Katherine Heigl is done with worrying about how the public perceives her but it wasn’t always that way.

In an interview with The Washington Post, the former “Grey’s Anatomy” star looked at Hollywood’s “shunning” of her as rumours spread she was difficult to work with. According to the star, she once felt like she “would rather be dead” than deal with all the criticism.

“I may have said a couple of things you didn’t like, but then that escalated to ‘she’s ungrateful,’ then that escalated to ‘she’s difficult’ and that escalated to ‘she’s unprofessional’… What is your definition of difficult? Somebody with an opinion that you don’t like? Now, I’m 42, and that s**t pisses me off,” Heigl said.
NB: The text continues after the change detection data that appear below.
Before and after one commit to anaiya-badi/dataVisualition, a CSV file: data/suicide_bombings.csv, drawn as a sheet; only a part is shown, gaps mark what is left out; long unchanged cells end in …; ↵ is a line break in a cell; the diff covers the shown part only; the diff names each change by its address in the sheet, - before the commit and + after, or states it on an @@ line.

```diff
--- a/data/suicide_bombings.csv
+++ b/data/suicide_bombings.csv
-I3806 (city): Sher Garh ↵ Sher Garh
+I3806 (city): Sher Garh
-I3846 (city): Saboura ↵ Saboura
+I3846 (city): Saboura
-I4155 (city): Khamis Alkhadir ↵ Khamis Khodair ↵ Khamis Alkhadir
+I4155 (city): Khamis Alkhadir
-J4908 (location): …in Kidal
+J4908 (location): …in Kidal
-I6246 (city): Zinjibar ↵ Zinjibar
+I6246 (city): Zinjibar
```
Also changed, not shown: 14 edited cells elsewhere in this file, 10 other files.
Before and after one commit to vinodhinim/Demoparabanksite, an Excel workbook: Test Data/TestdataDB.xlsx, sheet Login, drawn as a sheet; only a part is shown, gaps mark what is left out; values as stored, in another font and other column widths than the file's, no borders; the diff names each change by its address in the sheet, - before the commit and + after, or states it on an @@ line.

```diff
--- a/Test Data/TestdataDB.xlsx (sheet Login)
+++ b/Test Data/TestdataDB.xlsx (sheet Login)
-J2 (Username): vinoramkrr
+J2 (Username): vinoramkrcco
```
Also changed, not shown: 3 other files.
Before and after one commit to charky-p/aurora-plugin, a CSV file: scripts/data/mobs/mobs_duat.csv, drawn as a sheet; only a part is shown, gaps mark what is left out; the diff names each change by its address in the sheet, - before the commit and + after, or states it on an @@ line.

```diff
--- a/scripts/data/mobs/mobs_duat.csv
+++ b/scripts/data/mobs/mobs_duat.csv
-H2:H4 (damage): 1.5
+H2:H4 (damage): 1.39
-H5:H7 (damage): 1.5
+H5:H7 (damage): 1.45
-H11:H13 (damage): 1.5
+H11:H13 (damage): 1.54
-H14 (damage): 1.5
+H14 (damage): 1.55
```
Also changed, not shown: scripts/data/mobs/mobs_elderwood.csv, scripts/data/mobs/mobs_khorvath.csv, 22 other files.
She added that the more she spoke about her on set experiences “the more I came across like I had really done something horribly wrong.”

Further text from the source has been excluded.